I have a bigger post on email in the pipeline.
Since joining the Learning Pool team, the problem of keeping communications working in a distributed workforce have become really apparent to me. But since we started using Yammer in a serious way across the company, those problems seem to have disappeared.
Yammer, for those that don’t know, is a Twitter-like service that is private for organisations. Authentication is based on your email address, so everyone on the same email domain can access that organisation’s Yammer stream.
It works really well, and the service is used for a true mixture of ‘what I’m doing today’ type updates, office banter, general messages and discussion. Kent County Council are also using Yammer to great effect – anyone else?
I’ve been using Skype for years, but never more than now. Part of that is for the same reason as for the use of Yammer – chatting to the Learning Pool guys, who are all heavy Skype users – but I’m now using it a lot to talk to family as well.
I’d put quite a bit of this down to hardware – all the computers in our house now have webcams built into them, which makes using services like Skype much easier and more effective.
Adium is a great little multi-protocol instant messaging client – which means that within the one application, I can chat to people using Google Talk, MSN, AIM, Yahoo! and Facebook.
Instant messaging is now something I use much more than before, and Adium makes that easy.
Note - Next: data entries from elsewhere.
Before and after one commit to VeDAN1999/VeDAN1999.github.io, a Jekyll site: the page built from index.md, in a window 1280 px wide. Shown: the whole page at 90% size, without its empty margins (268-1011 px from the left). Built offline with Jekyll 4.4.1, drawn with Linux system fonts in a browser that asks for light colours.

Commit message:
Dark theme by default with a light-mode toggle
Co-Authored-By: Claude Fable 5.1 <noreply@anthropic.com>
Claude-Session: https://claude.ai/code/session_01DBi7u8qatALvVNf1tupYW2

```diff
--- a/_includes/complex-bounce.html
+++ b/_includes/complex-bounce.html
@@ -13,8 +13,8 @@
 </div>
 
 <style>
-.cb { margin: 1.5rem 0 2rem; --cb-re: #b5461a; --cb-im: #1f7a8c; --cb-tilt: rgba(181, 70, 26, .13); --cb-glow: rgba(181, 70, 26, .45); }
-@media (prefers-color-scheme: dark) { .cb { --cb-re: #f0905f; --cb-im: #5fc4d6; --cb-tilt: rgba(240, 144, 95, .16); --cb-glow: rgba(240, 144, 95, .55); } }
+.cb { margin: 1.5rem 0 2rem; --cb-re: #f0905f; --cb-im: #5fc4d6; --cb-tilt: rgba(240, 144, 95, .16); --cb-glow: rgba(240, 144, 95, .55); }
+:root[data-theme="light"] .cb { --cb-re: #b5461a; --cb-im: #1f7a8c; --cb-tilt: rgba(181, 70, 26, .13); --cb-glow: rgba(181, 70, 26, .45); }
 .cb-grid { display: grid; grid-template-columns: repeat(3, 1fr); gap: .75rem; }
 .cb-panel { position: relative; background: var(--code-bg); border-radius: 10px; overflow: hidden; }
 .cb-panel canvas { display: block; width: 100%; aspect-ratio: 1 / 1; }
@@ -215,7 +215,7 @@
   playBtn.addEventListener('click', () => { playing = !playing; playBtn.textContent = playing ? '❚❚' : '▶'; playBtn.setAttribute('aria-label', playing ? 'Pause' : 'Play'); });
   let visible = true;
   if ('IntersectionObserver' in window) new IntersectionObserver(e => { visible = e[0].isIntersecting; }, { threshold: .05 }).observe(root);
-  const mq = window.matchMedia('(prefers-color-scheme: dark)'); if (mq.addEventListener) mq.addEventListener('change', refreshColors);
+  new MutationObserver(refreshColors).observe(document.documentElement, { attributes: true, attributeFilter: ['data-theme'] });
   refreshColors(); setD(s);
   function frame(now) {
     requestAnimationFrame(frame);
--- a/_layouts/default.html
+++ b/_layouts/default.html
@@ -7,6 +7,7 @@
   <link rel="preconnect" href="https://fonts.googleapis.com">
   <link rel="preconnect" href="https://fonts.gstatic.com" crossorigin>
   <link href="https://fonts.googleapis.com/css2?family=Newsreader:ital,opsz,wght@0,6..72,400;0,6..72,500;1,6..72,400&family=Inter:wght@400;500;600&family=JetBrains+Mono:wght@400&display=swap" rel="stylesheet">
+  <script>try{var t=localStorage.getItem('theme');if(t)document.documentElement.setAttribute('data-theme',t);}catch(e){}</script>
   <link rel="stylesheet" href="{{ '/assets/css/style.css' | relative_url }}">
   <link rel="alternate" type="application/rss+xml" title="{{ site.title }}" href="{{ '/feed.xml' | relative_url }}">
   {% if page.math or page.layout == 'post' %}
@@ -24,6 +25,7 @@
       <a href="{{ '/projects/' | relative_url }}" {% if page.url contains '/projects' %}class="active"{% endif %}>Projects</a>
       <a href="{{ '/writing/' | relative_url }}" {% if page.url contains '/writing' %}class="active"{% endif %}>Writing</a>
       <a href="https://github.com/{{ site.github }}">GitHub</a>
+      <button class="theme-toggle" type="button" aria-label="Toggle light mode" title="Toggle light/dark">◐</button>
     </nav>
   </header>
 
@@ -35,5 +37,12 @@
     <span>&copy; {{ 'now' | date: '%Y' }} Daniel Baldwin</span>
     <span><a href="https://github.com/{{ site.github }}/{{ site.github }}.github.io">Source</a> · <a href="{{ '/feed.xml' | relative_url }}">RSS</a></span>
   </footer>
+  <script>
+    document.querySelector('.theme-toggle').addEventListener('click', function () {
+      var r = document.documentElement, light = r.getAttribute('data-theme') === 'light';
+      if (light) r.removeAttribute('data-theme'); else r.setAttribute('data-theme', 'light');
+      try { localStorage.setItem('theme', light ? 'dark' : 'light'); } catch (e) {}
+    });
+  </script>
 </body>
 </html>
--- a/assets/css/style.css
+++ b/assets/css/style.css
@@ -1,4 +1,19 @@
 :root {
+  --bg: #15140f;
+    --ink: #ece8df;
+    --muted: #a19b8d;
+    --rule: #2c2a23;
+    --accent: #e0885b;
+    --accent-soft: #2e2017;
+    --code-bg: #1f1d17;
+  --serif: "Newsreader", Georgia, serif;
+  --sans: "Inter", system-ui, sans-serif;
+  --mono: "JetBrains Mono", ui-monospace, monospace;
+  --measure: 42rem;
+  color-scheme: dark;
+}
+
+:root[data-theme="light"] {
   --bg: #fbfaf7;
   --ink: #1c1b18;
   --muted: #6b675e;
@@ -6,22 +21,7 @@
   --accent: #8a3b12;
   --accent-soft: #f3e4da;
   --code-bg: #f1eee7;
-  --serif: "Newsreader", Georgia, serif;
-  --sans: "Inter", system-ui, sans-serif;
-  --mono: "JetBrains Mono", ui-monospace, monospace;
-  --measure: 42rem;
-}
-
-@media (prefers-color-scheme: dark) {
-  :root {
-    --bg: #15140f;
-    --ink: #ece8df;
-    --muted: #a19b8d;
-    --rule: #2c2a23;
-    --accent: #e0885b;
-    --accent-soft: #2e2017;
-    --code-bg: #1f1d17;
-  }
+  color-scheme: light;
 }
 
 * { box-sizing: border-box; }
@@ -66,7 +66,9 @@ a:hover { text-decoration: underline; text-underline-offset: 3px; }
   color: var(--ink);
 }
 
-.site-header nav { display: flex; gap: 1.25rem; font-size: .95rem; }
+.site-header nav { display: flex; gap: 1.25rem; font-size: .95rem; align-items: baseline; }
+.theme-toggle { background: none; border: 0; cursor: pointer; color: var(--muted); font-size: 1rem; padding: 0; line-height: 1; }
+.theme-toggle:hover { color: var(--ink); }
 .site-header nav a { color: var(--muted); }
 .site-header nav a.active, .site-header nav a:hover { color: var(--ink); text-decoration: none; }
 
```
IM is often seen as being a bit old hat these days, what with it being a fairly closed and usually one to one medium. But sometimes you need the immediacy, and, yes, the one to one-ness. These days more time seems to be spent communicating, which affects every medium.
I came to Dropbox late, but it is an awesome tool and probably the best cloud-based file storage solution. It adds a drive to your desktop computer, or your laptop, to which you can save files, which can then be retrieved on other machines via the web interface, or the iPhone app, or indeed the drive application if you have that installed elsewhere too.
Dropbox makes it a doddle for me to be able to access the files I am working on whether I am using my laptop or my desktop.
I’ve been using it for years, but I’m starting to find more and more value in Delicious. Part of the reason is the huge number of links I now have in there, which I can access and search easily using the Firefox plugin, also the way it interfaces with other services, like the occasional blog post that pops up automatically here, to cross posting links to Twitter.
I’m also finding myself subscribing more and more to individual users’ accounts in Delicious, to see what they are bookmarking. It may seem rather old hat these days, but if you are interested in using the web as a learning tool, then social bookmarking is a vital part of the toolkit.
There probably hasn’t been an hour that went by, when I was awake, during 2009 in which I didn’t refer to Wikipedia at some point. I’d never used it as a single source, or for any serious research (other than to follow up the links it references, perhaps) but to get the lowdown on a topic fast, it’s an astonishingly good resource.
I often mock it for its focus on tech and pop culture when I mention it in talks, but that is probably where I get most of my use out of it. Oracle want to buy Sun? What do Oracle actually do, anyway? Wikipedia make it dead easy to find out.